Version comparison data:
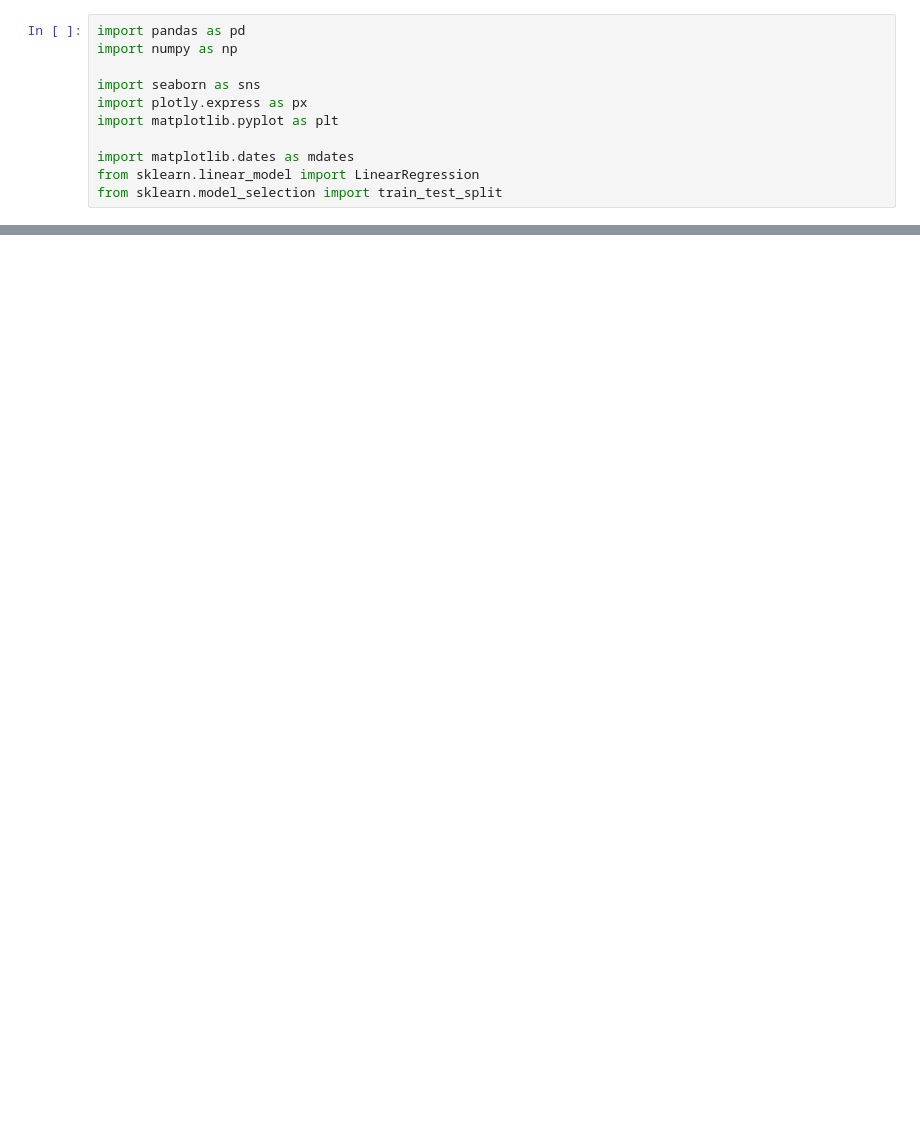
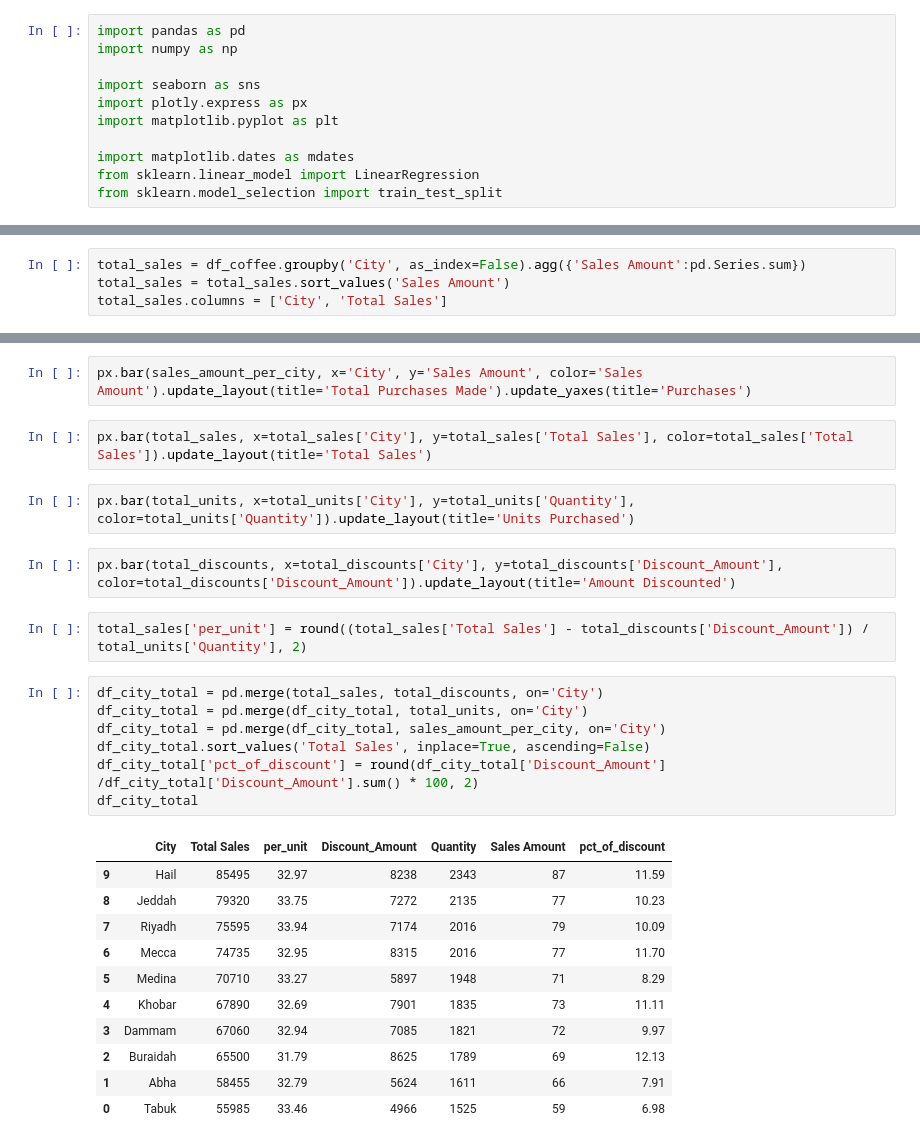
Before and after one commit to Jeff-Nibbs/coffee_dataset_dive, a Jupyter notebook: coffee.ipynb, the cells around one changed output, grey strips where cells are left out. Saved outputs shown, nothing was run; the diff lists cells and outputs as text; blank space fills up the shorter version.

```diff
--- a/coffee.ipynb
+++ b/coffee.ipynb
@@ -31,0 +103,4 @@ from sklearn.model_selection import train_test_split
+# %%
+total_sales = df_coffee.groupby('City', as_index=False).agg({'Sales Amount':pd.Series.sum})
+total_sales = total_sales.sort_values('Sales Amount')
+total_sales.columns = ['City', 'Total Sales']
@@ -31,0 +121,29 @@ from sklearn.model_selection import train_test_split
+# %%
+px.bar(sales_amount_per_city, x='City', y='Sales Amount', color='Sales Amount').update_layout(title='Total Purchases Made').update_yaxes(title='Purchases')
+# %%
+px.bar(total_sales, x=total_sales['City'], y=total_sales['Total Sales'], color=total_sales['Total Sales']).update_layout(title='Total Sales')
+# %%
+px.bar(total_units, x=total_units['City'], y=total_units['Quantity'], color=total_units['Quantity']).update_layout(title='Units Purchased')
+# %%
+px.bar(total_discounts, x=total_discounts['City'], y=total_discounts['Discount_Amount'], color=total_discounts['Discount_Amount']).update_layout(title='Amount Discounted')
+# %%
+total_sales['per_unit'] = round((total_sales['Total Sales'] - total_discounts['Discount_Amount']) / total_units['Quantity'], 2)
+# %%
+df_city_total = pd.merge(total_sales, total_discounts, on='City')
+df_city_total = pd.merge(df_city_total, total_units, on='City')
+df_city_total = pd.merge(df_city_total, sales_amount_per_city, on='City')
+df_city_total.sort_values('Total Sales', inplace=True, ascending=False)
+df_city_total['pct_of_discount'] = round(df_city_total['Discount_Amount'] /df_city_total['Discount_Amount'].sum() * 100, 2)
+df_city_total
+# %% [output]
+|  | City | Total Sales | per_unit | Discount_Amount | Quantity | Sales Amount | pct_of_discount |
+| 9 | Hail | 85495 | 32.97 | 8238 | 2343 | 87 | 11.59 |
+| 8 | Jeddah | 79320 | 33.75 | 7272 | 2135 | 77 | 10.23 |
+| 7 | Riyadh | 75595 | 33.94 | 7174 | 2016 | 79 | 10.09 |
+| 6 | Mecca | 74735 | 32.95 | 8315 | 2016 | 77 | 11.70 |
+| 5 | Medina | 70710 | 33.27 | 5897 | 1948 | 71 | 8.29 |
+| 4 | Khobar | 67890 | 32.69 | 7901 | 1835 | 73 | 11.11 |
+| 3 | Dammam | 67060 | 32.94 | 7085 | 1821 | 72 | 9.97 |
+| 2 | Buraidah | 65500 | 31.79 | 8625 | 1789 | 69 | 12.13 |
+| 1 | Abha | 58455 | 32.79 | 5624 | 1611 | 66 | 7.91 |
+| 0 | Tabuk | 55985 | 33.46 | 4966 | 1525 | 59 | 6.98 |
```
Also changed, not shown: parts of 14 cells of this notebook, 2 other files.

#### [What you will do]
What is needed is an exact repetition of every entry, without the pictures.

#### [Solution]
Before and after one commit to Jeff-Nibbs/coffee_dataset_dive, a Jupyter notebook: coffee.ipynb, the cells around one changed output, grey strips where cells are left out. Saved outputs shown, nothing was run; the diff lists cells and outputs as text; blank space fills up the shorter version.

```diff
--- a/coffee.ipynb
+++ b/coffee.ipynb
@@ -31,0 +103,4 @@ from sklearn.model_selection import train_test_split
+# %%
+total_sales = df_coffee.groupby('City', as_index=False).agg({'Sales Amount':pd.Series.sum})
+total_sales = total_sales.sort_values('Sales Amount')
+total_sales.columns = ['City', 'Total Sales']
@@ -31,0 +121,29 @@ from sklearn.model_selection import train_test_split
+# %%
+px.bar(sales_amount_per_city, x='City', y='Sales Amount', color='Sales Amount').update_layout(title='Total Purchases Made').update_yaxes(title='Purchases')
+# %%
+px.bar(total_sales, x=total_sales['City'], y=total_sales['Total Sales'], color=total_sales['Total Sales']).update_layout(title='Total Sales')
+# %%
+px.bar(total_units, x=total_units['City'], y=total_units['Quantity'], color=total_units['Quantity']).update_layout(title='Units Purchased')
+# %%
+px.bar(total_discounts, x=total_discounts['City'], y=total_discounts['Discount_Amount'], color=total_discounts['Discount_Amount']).update_layout(title='Amount Discounted')
+# %%
+total_sales['per_unit'] = round((total_sales['Total Sales'] - total_discounts['Discount_Amount']) / total_units['Quantity'], 2)
+# %%
+df_city_total = pd.merge(total_sales, total_discounts, on='City')
+df_city_total = pd.merge(df_city_total, total_units, on='City')
+df_city_total = pd.merge(df_city_total, sales_amount_per_city, on='City')
+df_city_total.sort_values('Total Sales', inplace=True, ascending=False)
+df_city_total['pct_of_discount'] = round(df_city_total['Discount_Amount'] /df_city_total['Discount_Amount'].sum() * 100, 2)
+df_city_total
+# %% [output]
+|  | City | Total Sales | per_unit | Discount_Amount | Quantity | Sales Amount | pct_of_discount |
+| 9 | Hail | 85495 | 32.97 | 8238 | 2343 | 87 | 11.59 |
+| 8 | Jeddah | 79320 | 33.75 | 7272 | 2135 | 77 | 10.23 |
+| 7 | Riyadh | 75595 | 33.94 | 7174 | 2016 | 79 | 10.09 |
+| 6 | Mecca | 74735 | 32.95 | 8315 | 2016 | 77 | 11.70 |
+| 5 | Medina | 70710 | 33.27 | 5897 | 1948 | 71 | 8.29 |
+| 4 | Khobar | 67890 | 32.69 | 7901 | 1835 | 73 | 11.11 |
+| 3 | Dammam | 67060 | 32.94 | 7085 | 1821 | 72 | 9.97 |
+| 2 | Buraidah | 65500 | 31.79 | 8625 | 1789 | 69 | 12.13 |
+| 1 | Abha | 58455 | 32.79 | 5624 | 1611 | 66 | 7.91 |
+| 0 | Tabuk | 55985 | 33.46 | 4966 | 1525 | 59 | 6.98 |
```
Also changed, not shown: parts of 14 cells of this notebook, 2 other files.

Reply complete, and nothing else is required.